The Monster, What Some Thought a Man

or bear, came from the swamp,
what had once been a lake from a glacier,
then the meandering bed of a river, softer
than any bed a man had ever made.
The river had been dammed,
slowing, filling to prevent a drought
in a place where clay prevents rain
from becoming groundwater.
Instead the water runs away.
The mine had been closed in strike,
and the water seeped in
the ceiling of slate.
In time, they mined again, even under the lake.

A child ran in his house to say
the white ghost was in the yard,
and no one believed him until the neighbors
saw it, too. The stories started this way
on the edge of the orchards,
acres of apples:
summer, seven feet tall,
heavy in white fur and mud,
what our mothers said you could smell
before you saw it, or sometimes only
could smell, never see,
but you would know it was near. How it screamed.
How it didn’t seem to care.

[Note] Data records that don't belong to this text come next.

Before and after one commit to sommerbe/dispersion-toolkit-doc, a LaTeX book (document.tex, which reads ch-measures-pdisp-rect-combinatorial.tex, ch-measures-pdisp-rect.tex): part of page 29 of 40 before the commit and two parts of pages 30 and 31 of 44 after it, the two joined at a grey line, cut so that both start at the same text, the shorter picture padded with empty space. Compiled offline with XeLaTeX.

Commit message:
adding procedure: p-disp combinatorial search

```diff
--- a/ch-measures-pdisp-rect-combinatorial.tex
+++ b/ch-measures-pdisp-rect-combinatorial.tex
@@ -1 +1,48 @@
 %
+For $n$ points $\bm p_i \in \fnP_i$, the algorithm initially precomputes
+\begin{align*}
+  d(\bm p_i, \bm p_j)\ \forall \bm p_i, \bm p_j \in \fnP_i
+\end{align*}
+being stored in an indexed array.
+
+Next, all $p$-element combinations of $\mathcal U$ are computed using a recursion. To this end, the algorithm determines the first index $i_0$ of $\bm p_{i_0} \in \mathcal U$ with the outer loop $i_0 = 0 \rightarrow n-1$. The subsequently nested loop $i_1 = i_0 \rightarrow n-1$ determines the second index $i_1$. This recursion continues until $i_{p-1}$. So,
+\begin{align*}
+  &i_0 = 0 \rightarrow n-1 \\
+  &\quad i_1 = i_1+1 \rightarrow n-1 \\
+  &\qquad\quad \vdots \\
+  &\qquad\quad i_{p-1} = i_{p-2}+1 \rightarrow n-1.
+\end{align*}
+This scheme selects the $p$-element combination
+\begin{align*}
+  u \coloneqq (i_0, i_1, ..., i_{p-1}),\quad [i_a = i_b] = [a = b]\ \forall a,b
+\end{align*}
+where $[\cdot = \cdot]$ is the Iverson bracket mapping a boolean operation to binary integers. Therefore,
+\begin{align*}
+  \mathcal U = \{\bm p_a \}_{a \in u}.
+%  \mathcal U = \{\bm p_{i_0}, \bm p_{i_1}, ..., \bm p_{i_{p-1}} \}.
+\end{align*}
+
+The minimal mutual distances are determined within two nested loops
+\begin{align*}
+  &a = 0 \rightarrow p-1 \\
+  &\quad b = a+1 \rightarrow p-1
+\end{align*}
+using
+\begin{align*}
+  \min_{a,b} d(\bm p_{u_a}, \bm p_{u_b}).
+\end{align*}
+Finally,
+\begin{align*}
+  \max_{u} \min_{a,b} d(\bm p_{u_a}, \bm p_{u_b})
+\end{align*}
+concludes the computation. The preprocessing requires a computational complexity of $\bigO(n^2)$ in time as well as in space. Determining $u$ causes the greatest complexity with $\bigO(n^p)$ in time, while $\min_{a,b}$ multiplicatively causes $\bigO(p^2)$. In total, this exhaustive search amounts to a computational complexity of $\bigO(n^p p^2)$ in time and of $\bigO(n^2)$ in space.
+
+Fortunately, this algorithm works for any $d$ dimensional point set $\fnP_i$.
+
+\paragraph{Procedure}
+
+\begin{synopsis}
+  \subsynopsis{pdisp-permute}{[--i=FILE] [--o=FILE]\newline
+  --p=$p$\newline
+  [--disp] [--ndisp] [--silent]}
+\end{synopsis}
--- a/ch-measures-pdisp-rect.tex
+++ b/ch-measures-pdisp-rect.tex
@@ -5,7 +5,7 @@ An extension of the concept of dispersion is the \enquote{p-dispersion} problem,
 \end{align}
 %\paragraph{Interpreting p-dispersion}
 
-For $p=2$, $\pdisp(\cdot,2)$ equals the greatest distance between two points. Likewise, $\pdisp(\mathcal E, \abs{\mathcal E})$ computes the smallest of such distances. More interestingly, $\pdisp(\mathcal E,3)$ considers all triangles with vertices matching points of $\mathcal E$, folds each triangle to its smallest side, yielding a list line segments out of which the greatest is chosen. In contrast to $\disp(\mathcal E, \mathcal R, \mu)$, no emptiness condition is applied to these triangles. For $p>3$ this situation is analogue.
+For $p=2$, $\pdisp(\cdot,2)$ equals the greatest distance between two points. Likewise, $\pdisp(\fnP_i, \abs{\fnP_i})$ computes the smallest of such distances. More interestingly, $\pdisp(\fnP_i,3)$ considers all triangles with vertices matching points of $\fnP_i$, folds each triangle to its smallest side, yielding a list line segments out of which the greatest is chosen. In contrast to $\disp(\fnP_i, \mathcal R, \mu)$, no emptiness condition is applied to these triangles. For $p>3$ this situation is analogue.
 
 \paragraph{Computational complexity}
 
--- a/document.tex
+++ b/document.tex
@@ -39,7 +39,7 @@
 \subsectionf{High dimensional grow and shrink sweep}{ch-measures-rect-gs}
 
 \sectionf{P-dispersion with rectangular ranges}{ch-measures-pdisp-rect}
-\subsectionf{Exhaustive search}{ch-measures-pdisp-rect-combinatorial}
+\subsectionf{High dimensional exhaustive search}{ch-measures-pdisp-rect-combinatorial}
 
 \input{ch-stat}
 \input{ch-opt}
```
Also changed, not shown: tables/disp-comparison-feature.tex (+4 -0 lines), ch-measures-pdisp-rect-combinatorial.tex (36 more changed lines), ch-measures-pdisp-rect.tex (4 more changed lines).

Copyright © 2018 Angie Macri. Reprinted with permission of the author. This poem originally appeared in The Southern Review, Autumn 2018.